I didn’t think I’d see equality in my lifetime.
Imagine that. Thinking you’d never be equal under the law.
And now we are. I have nothing political to say except that equality and justice are my goals, now and always.
But I do have something to say. Does this really surprise anyone? Maybe only me, that this is how I want to mark the day. The personal made political, once again.
When you came back into my life in 1987, I had just gone to my first Pride Parade. Maybe that opened the door to the gift of you.
Because there I was, coming out of the closet yet again as bi-sexual, terrified of the consequences of being out–I’d seen my mother’s closeted relationship destroyed by homophobia and had been gay bashed and sexually harassed. So I was self-hating and ashamed…and just ignorant, the way only someone who had never fully entered the gay community could be ignorant.
And there you were, so butch that standing next to you outed me. There you were, taking my hand gently in yours as we walked down the street in the 1980’s, so not afraid, so proud to love me. It cracked me wide open, and if that wasn’t enough, when I said, “I’m too scared to hold your hand right now.” You said, “Okay, just let me know when you’re ready.”
When I said, “I don’t know if I’m bi or lesbian,” you said, “Well, we know you’re not straight, and that’s good enough for me.”
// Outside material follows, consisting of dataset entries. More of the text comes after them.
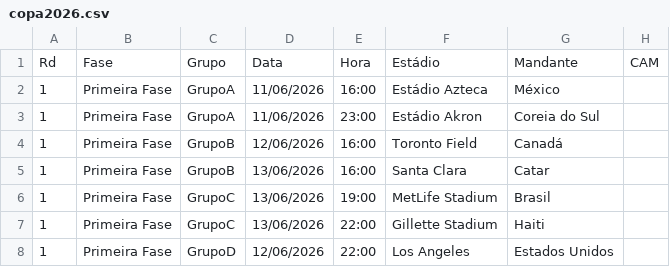
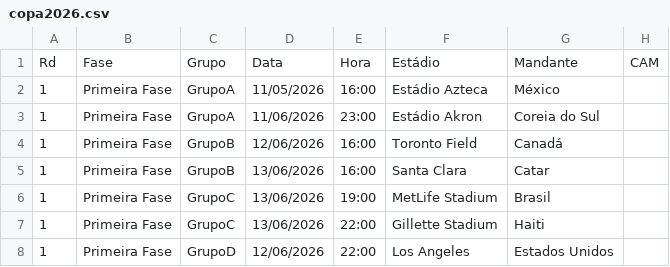
Before and after one commit to rnanalista-max/Feriados, a CSV file: copa2026.csv, drawn as a sheet; only a part is shown; the diff names each change by its address in the sheet, - before the commit and + after, or states it on an @@ line.

Commit message:
Update copa2026.csv

```diff
--- a/copa2026.csv
+++ b/copa2026.csv
-D2: 11/06/2026
+D2: 11/05/2026
```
The tide of gentleness coming in to hold my fear without judgment, without any demand or push that I be better, without complaint for how it must have made things harder for you…the funny thing is, it made me better. In the truest way. I am the queer daughter of a lesbian mother who hid what made her happy. I have a stepmother that not one of my siblings would admit parented us. You reached into that hurt place and told me I could be exactly who I was…and that let me look at you and see pride and what pride had to offer.
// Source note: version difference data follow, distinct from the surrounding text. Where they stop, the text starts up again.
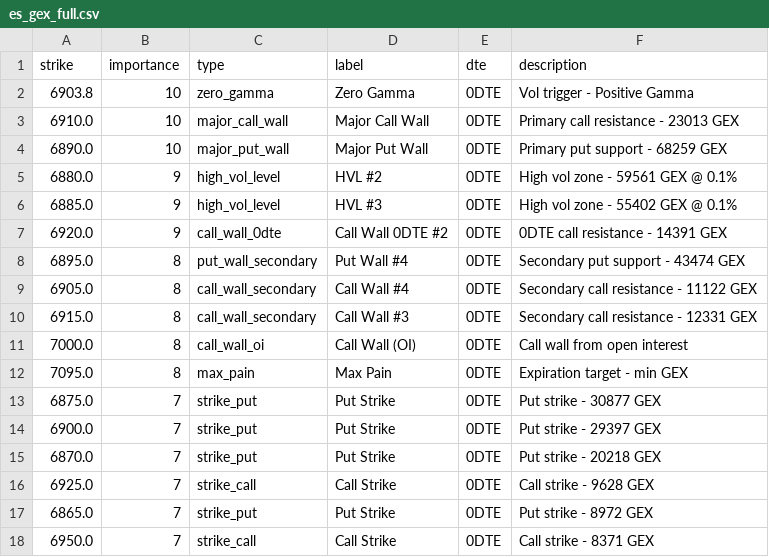
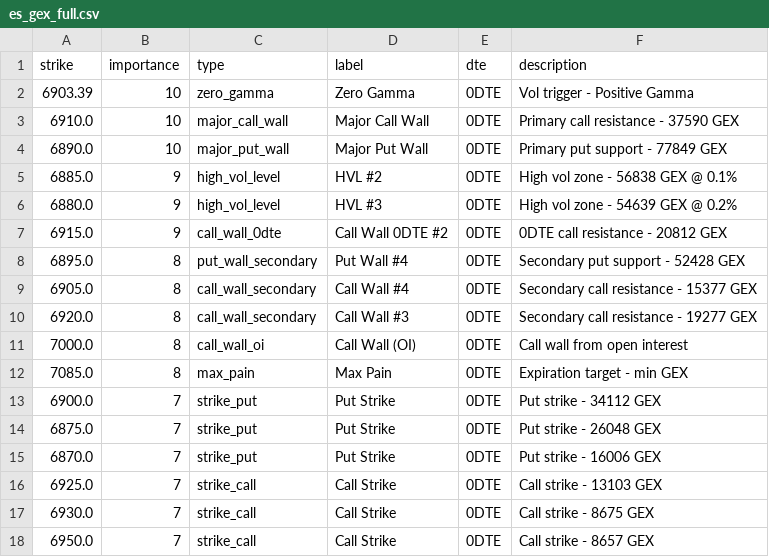
Before and after one commit to enzocosson/gex-levels-manual, a CSV file: es_gex_full.csv, drawn as a sheet.

```diff
--- a/es_gex_full.csv
+++ b/es_gex_full.csv
@@ -1,18 +1,18 @@
 strike,importance,type,label,dte,description
-6903.8,10,zero_gamma,Zero Gamma,0DTE,Vol trigger - Positive Gamma
-6910.0,10,major_call_wall,Major Call Wall,0DTE,Primary call resistance - 23013 GEX
-6890.0,10,major_put_wall,Major Put Wall,0DTE,Primary put support - 68259 GEX
-6880.0,9,high_vol_level,HVL #2,0DTE,High vol zone - 59561 GEX @ 0.1%
-6885.0,9,high_vol_level,HVL #3,0DTE,High vol zone - 55402 GEX @ 0.1%
-6920.0,9,call_wall_0dte,Call Wall 0DTE #2,0DTE,0DTE call resistance - 14391 GEX
-6895.0,8,put_wall_secondary,Put Wall #4,0DTE,Secondary put support - 43474 GEX
-6905.0,8,call_wall_secondary,Call Wall #4,0DTE,Secondary call resistance - 11122 GEX
-6915.0,8,call_wall_secondary,Call Wall #3,0DTE,Secondary call resistance - 12331 GEX
+6903.39,10,zero_gamma,Zero Gamma,0DTE,Vol trigger - Positive Gamma
+6910.0,10,major_call_wall,Major Call Wall,0DTE,Primary call resistance - 37590 GEX
+6890.0,10,major_put_wall,Major Put Wall,0DTE,Primary put support - 77849 GEX
+6885.0,9,high_vol_level,HVL #2,0DTE,High vol zone - 56838 GEX @ 0.1%
+6880.0,9,high_vol_level,HVL #3,0DTE,High vol zone - 54639 GEX @ 0.2%
+6915.0,9,call_wall_0dte,Call Wall 0DTE #2,0DTE,0DTE call resistance - 20812 GEX
+6895.0,8,put_wall_secondary,Put Wall #4,0DTE,Secondary put support - 52428 GEX
+6905.0,8,call_wall_secondary,Call Wall #4,0DTE,Secondary call resistance - 15377 GEX
+6920.0,8,call_wall_secondary,Call Wall #3,0DTE,Secondary call resistance - 19277 GEX
 7000.0,8,call_wall_oi,Call Wall (OI),0DTE,Call wall from open interest
-7095.0,8,max_pain,Max Pain,0DTE,Expiration target - min GEX
-6875.0,7,strike_put,Put Strike,0DTE,Put strike - 30877 GEX
-6900.0,7,strike_put,Put Strike,0DTE,Put strike - 29397 GEX
-6870.0,7,strike_put,Put Strike,0DTE,Put strike - 20218 GEX
-6925.0,7,strike_call,Call Strike,0DTE,Call strike - 9628 GEX
-6865.0,7,strike_put,Put Strike,0DTE,Put strike - 8972 GEX
-6950.0,7,strike_call,Call Strike,0DTE,Call strike - 8371 GEX
+7085.0,8,max_pain,Max Pain,0DTE,Expiration target - min GEX
+6900.0,7,strike_put,Put Strike,0DTE,Put strike - 34112 GEX
+6875.0,7,strike_put,Put Strike,0DTE,Put strike - 26048 GEX
+6870.0,7,strike_put,Put Strike,0DTE,Put strike - 16006 GEX
+6925.0,7,strike_call,Call Strike,0DTE,Call strike - 13103 GEX
+6930.0,7,strike_call,Call Strike,0DTE,Call strike - 8675 GEX
+6950.0,7,strike_call,Call Strike,0DTE,Call strike - 8657 GEX
```
Also changed, not shown: es_gex_one.csv, es_gex_zero.csv, 5 other files.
I came out to my classes, I came out at church, I spoke publicly, and that was the gift you gave me. To stand up and claim myself and my part in our struggle.
When we got married, you came over to hold me the night before, remember? When we got married, you talked about the challenge of our then ten year relationship in front of all our friends, and how in spite of everything, we have always been able to laugh.
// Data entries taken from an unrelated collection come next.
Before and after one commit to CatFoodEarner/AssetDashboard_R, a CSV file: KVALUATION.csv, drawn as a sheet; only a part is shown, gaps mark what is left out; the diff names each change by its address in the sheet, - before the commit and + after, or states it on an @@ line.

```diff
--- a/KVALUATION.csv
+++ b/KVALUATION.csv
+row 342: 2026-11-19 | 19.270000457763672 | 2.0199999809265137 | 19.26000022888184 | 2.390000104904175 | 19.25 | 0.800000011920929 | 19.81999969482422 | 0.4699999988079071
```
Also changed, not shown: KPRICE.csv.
There is no unequal in loving you. There is only how grateful I am for the way you give me back to myself…and the irritation at the very same thing (yes, I’m not going to stay all sweet much longer as you well know).
Today we are equal under the law. You always seemed to know that we deserved it. And so I unlearned my mother’s tragedy, and learned my own freedom.
If I could marry you again today, I would. And tomorrow, and the next day, and then next.
Thank you for being my big-hearted, passive-aggressive, neurotic, gentle, out and proud renegade
And no, you can’t remind me I said this the next time we argue.
I love you madly,